Regarding discussing the issue together, the Or HaChaim HaKadosh (Vayikra 18, 3) writes that one of the ways of the yetzer hara is to get you to talk about the problem of the yetzer as much as possible (why do teenagers like to talk so much about negiah?!). The logic is obvious, and accordingly, it’s best for boyfriends and girlfriends to talk about pornography or even negiah, as little as possible, for sure not a detailed day-by -day account. On the other hand, it’s obviously important for you to know the answer to that black and white question: if he succeeds in overcoming this weakness, or if he continues.
This is his battle, and there really isn’t much that others can or need to do. Pornography is a terrible habit, but it can be broken immediately, and is not at all like drugs where addiction is physiological. He can, and should say that he is stopping today (not even tomorrow), if not for his sake, than for your sake. To put in Rimon, Net-tzach or another pornography filter immediately, simply takes one phone call or email. On the other hand, he should try and get involved in positive, active pursuits to which he can and should direct his energies, learning Torah, volunteering, and l’havdil, active sports, etc.

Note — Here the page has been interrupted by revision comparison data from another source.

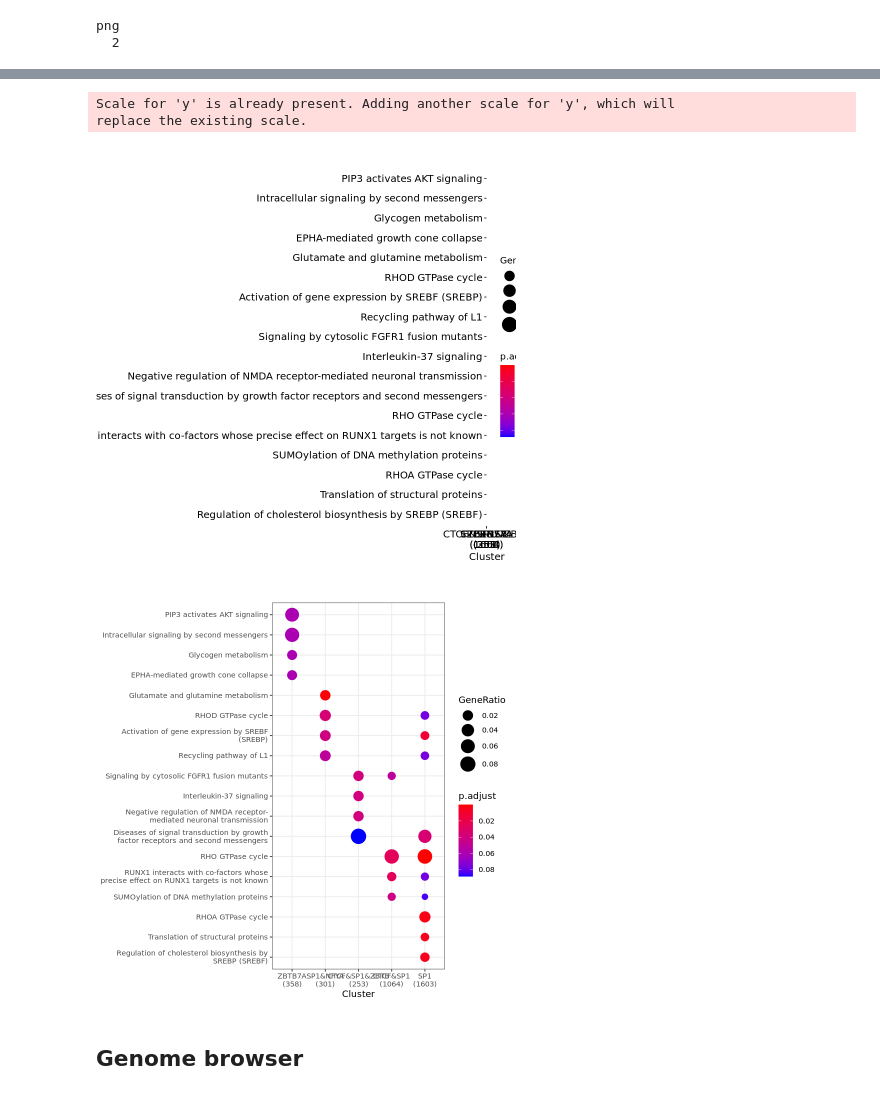
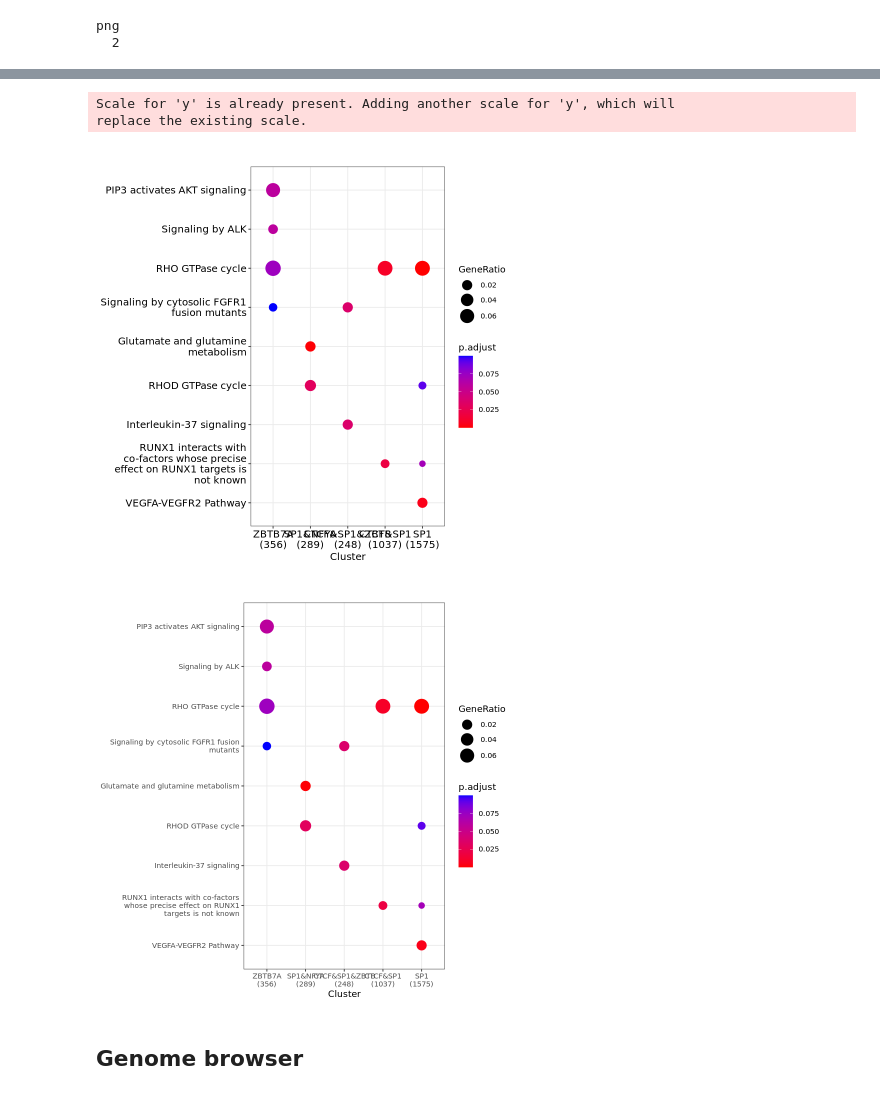
Before and after one commit to HodgesGenomicsLab/ATAC-STARR-seq, a Jupyter notebook: 5_multiomic_analysis/multiomic_analysis.ipynb, the cells around one changed output, grey strips where cells are left out. Drawn from its saved outputs; the diff is of its cells as text; code cells hidden in the pictures.

```diff
--- a/5_multiomic_analysis/multiomic_analysis.ipynb
+++ b/5_multiomic_analysis/multiomic_analysis.ipynb
@@ -262,12 +414,12 @@ silent_gene_list <- list(ZBTB7A = as.data.frame(ZBTB_anno)$geneId,
 
 silent_reactome_results <- compareCluster(silent_gene_list, fun = "enrichPathway", pvalueCutoff = 0.1)
 # %%
-p <- dotplot(silent_reactome_results, showCategory = 4)  + theme_bw() + scale_y_discrete(labels = function(x) str_wrap(x, width = 44))
+p <- dotplot(silent_reactome_results, showCategory = 2)  + theme_bw() + scale_y_discrete(labels = function(x) str_wrap(x, width = 35))
 p
 # %% [output]
 Scale for 'y' is already present. Adding another scale for 'y', which will
 replace the existing scale.
-[figure, old version]
+[figure, new version]
-[figure, old version]
+[figure, new version]
 # %%
 ggsave(p, filename = "/data/hodges_lab/ATAC-STARR_B-cells/results/NAR_paper_figures/reactome_silent.pdf",
```
Also changed, not shown: parts of 8 cells of this notebook, 3 other files.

To be supportive is always good and helpful, but to be supportive as a girlfriend regarding an issue which comes at your expense is difficult, unfair, and probably even unwise to ask. If pornography has ruined marriages, why get involved knowingly in such a relationship?
Again, real love and cheap pornography are diametrically opposed, and it would be wise, worthwhile and much more pleasurable (!) for him to invest in a real, idealistic long-term relationship of love, rather than cheap, “virtual” illusions and fantasies. As soon as this is clarified to him, his decision shouldn’t be difficult.
Please let me know if I can be of further help, and even better, please let me know if he succeeded and that you are building a Bayit Ne’eman b’Yisrael!! B’hatzlacha!